By the end of 1914, the “Photo-Drama” had been presented before millions of persons in North America, Europe, New Zealand, and Australia. The “Photo-Drama” certainly proved to be an effective means of reaching masses of people in a relatively short period of


The “Photo-Drama of Creation” combined motion pictures and a slide presentation, synchronized with sound. This striking presentation took the audience from the time of creation to the end of the Millennium.

At least 20 four-part sets were prepared, making it possible for a part of the “Photo-Drama” to be shown in 80 different cities each day. It was a real challenge to fill those 80 engagements. Train schedules were not always convenient. Congregations could not always rent exhibition locations on the desired dates. Yet, by the end of 1914, the “Photo-Drama” had been presented to audiences totaling over 9,000,000 in North America, Europe, and Australia.

- Jehovah’s Witnesses—Proclaimers of God’s Kingdom (1993), WTB&TS


The Angelophone recordings
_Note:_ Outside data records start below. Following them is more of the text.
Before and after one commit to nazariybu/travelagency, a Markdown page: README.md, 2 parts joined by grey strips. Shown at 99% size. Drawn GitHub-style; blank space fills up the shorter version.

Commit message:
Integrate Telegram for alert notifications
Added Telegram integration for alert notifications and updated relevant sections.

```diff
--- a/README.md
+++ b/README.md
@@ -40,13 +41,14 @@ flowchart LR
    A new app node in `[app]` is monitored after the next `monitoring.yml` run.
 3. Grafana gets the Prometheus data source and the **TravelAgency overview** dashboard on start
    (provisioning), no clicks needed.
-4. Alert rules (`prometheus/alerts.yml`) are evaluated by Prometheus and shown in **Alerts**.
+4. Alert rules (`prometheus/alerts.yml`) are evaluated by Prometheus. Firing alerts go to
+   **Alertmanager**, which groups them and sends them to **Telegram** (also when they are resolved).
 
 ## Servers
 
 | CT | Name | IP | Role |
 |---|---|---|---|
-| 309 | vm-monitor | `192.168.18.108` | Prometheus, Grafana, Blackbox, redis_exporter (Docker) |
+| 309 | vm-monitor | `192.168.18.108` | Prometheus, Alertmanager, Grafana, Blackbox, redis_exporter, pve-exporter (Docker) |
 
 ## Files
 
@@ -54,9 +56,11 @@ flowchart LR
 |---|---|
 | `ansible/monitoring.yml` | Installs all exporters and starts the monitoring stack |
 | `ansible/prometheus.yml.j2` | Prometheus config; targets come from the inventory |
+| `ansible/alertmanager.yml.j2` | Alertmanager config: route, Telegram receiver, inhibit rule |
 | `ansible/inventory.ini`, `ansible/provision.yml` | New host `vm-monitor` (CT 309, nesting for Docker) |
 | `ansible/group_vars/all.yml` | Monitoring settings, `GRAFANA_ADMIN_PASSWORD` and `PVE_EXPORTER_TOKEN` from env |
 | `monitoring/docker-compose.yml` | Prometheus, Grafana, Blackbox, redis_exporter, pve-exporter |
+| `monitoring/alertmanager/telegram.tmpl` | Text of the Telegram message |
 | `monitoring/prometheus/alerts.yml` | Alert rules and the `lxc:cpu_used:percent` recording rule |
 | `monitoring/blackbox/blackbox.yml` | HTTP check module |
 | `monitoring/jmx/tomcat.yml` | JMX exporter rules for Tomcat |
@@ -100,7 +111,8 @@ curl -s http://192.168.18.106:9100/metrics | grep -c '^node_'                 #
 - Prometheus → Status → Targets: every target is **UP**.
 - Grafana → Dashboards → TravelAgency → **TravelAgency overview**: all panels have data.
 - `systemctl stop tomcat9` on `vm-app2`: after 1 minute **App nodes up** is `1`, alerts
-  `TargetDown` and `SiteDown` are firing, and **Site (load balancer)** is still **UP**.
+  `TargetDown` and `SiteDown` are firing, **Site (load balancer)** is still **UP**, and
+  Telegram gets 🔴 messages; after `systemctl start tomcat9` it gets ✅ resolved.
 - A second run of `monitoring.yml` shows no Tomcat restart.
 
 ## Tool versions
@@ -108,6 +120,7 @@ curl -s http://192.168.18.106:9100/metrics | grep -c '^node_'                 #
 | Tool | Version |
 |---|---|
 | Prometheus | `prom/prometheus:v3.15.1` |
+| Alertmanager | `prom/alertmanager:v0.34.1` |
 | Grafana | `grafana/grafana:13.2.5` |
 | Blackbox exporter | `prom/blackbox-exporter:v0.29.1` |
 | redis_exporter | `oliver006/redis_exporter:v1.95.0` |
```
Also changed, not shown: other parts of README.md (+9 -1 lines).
With the success of the Photodrama in mind, and the realisation that records were now highly popular, a few Bible Students set up the Angelico Company in 1916. Ostensibly it was to manufacture and sell phonographs, but with each purchase came a set of 50 Angelophone recordings. For some reason they were numbered 49-98, although it is certain that no 1-48 were ever issued. The records were small seven inch discs using the ‘hill and dale’ method to squeeze two minutes on a side at 85 rpm. They were advertised as ‘Old Fireside Hymns’ sung by the celebrated baritone Henry Burr. On the reverse side (also at 85 rpm) were a series of two minute sermons to explain the hymns. These were uncredited, but were Pastor Russell’s own voice. Those who had questions could write to a ‘Free Information Bureau for Angelophone Patrons’. This of course was the Watch Tower Society.

It must have sounded a good idea on paper; reaching people who might be prejudiced by the words Watch Tower. In practice, it was a disaster!

For a start, Henry Burr sounds rather the worse for wear. The hymns contain some high notes that his baritone had considerable difficulty in reaching. Limited to two minutes many hymns were abridged. The reverse side, Pastor Russell’s short sermons – and the only reason the Bible Students would purchase – was even worse! Russell was now in very poor health and died in October 1916. His voice, unsuitable for the Photodrama, was even more unsuitable now. The recordings were very poorly made, and today (without a transcript) much of what is said is indecipherable. It appears to have been the same at the time because complaints flooded in, and the Watch Tower had to announce they had been re-recorded. This time, Harry Humphries was hired again. His voice was slightly slower, so the speed for his recordings was reduced to 80 rpm. There is some improvement, but not a lot, and the records soon ceased production. The Angelophone Hymnal disappeared from the Society’s cost list after 1919.

Note for collectors: there are two issues. The first issue has dark blue paper labels for the ‘Old Fireside Hymns’ and an embossed title for the lectures given (uncredited) by Russell. The second issue has light blue paper labels for the hymns (the words ‘Old Fireside’ are omitted) and off-white paper labels for the lectures given (uncredited) by Humphries.

Taken from “The Watchtower (IBSA) Recordings” published in “The Historic Record” issue 27 (dated April 1993) with kind permission of the author.

- Posted by jerome at Thursday, September 01, 2011 - Watch Tower History @